Listening to the voices of children can be a difficult challenge. According to a recent report from the Children’s Defense Fund, over 12.8 million children in the United States live in families where the income is below the poverty line. This means that nearly 13 million children face times of inadequate nutrition and the interruption of their education and live under the threat of homelessness and violence. No child should have to suffer such poverty and yet we have made children among the most vulnerable victims of poverty while we continue to offer tax cuts to the most wealthy of our citizens. It can be painful to realize how much children are asked to bear the burdens of inequalities in our society.

While the overall child poverty rate in our State is slightly below the nation’s average, we are home to the county with the highest child poverty rate in the nation: Ziebach County, on the Cheyenne River Reservation is home to the highest percentage of impoverished children.

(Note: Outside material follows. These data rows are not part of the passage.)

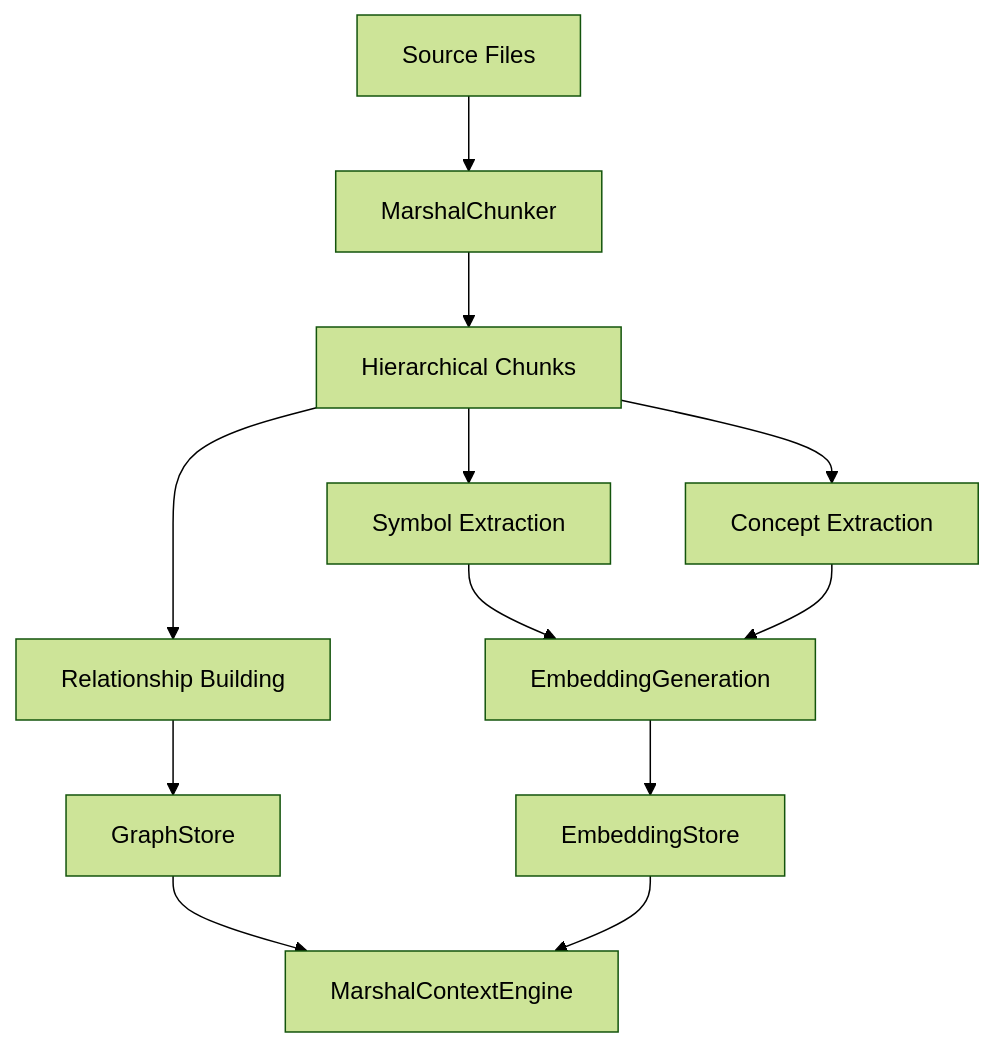
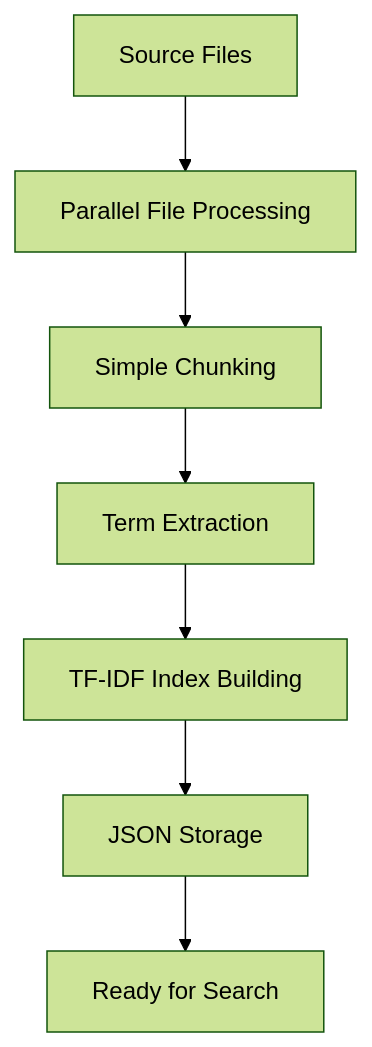
The second of 2 diagrams in ARCHITECTURE.md (marshaltudu14/marshal-indexer), drawn with Mermaid (forest theme) before and after one commit. The commit also changed other lines of this file and 36 other files, not shown here.

````diff
--- a/ARCHITECTURE.md
+++ b/ARCHITECTURE.md
@@ -80,14 +56,9 @@
 ```mermaid
 graph TD
-    A[Source Files] --> B[MarshalChunker]
-    B --> C[Hierarchical Chunks]
-    C --> D[Symbol Extraction]
-    C --> E[Concept Extraction]
-    C --> F[Relationship Building]
-    D --> G[EmbeddingGeneration]
-    E --> G
-    F --> H[GraphStore]
-    G --> I[EmbeddingStore]
-    H --> J[MarshalContextEngine]
-    I --> J
+    A[Source Files] --> B[Parallel File Processing]
+    B --> C[Simple Chunking]
+    C --> D[Term Extraction]
+    D --> E[TF-IDF Index Building]
+    E --> F[JSON Storage]
+    F --> G[Ready for Search]
 ```
````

Across our state the poverty rate among single mothers is 38.2%.

Listening to the voices of children is listening to a cry for help, which brings us to the second part of the observance of Children’s Sabbath. Our second goal is to respond to the needs of children. And the needs are indeed great. Those needs, however, are also basic. It doesn’t take extraordinary means to address a lack of nutrition among children.

Sometimes, however, our well-meaning attempts at solving problems can create dependencies and a form of paternalism that extends the problem into future generations instead of solving it. An excellent example is some of the response we make to hungry children in our community. People, primarily teachers, were observing that children were coming to school hungry. The basic instinct of every caring person when encountering a hungry child is to feed the child. Our community has responded with a variety of feeding programs including school breakfasts and lunches and a unique backpack program where children are provided easy to prepare and eat meals to take home on weekends when school feeding programs are not in operation.

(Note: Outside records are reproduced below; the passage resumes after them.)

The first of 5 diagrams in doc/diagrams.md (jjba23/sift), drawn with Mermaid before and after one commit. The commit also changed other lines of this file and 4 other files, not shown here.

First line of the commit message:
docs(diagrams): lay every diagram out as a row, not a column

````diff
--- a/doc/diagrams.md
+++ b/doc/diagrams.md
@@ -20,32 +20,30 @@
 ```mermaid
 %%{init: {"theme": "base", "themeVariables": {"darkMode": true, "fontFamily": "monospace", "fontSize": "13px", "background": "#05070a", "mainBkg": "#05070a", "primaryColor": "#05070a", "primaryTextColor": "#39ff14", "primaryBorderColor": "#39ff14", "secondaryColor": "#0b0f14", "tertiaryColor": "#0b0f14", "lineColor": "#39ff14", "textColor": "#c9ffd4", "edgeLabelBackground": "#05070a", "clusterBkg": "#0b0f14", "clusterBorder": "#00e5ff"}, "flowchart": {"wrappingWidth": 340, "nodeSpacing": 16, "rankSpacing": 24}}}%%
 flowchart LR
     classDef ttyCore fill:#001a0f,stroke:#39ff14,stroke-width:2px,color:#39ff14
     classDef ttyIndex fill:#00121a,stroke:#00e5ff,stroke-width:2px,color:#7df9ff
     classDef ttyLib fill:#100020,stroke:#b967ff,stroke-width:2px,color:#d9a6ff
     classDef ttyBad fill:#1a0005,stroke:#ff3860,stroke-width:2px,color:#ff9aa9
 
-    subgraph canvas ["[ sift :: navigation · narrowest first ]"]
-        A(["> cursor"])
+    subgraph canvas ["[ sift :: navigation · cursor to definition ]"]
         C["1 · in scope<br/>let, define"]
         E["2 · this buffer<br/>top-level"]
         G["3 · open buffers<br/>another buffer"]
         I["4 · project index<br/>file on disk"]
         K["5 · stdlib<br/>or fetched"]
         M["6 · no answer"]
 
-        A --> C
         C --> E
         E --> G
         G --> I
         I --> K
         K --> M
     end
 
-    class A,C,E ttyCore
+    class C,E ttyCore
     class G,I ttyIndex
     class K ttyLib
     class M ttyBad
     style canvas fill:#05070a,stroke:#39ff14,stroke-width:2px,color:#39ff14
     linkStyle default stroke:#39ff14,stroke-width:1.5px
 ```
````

The problem is that in our rush to help we have stepped into the midst of a very basic relationship between parents and children. We have taken away from parents and grandparents the responsibility of feeding the children. By feeding their children, we have taken away their ability to choose what food their children eat. And by feeding hungry children we have shifted family finances. When less money is needed for food in an impoverished family, more money is directed to the costs of housing, making the families vulnerable to predatory lending schemes and housing contracts.

Sometimes the best intentioned attempts at helping can make a problem larger instead of smaller.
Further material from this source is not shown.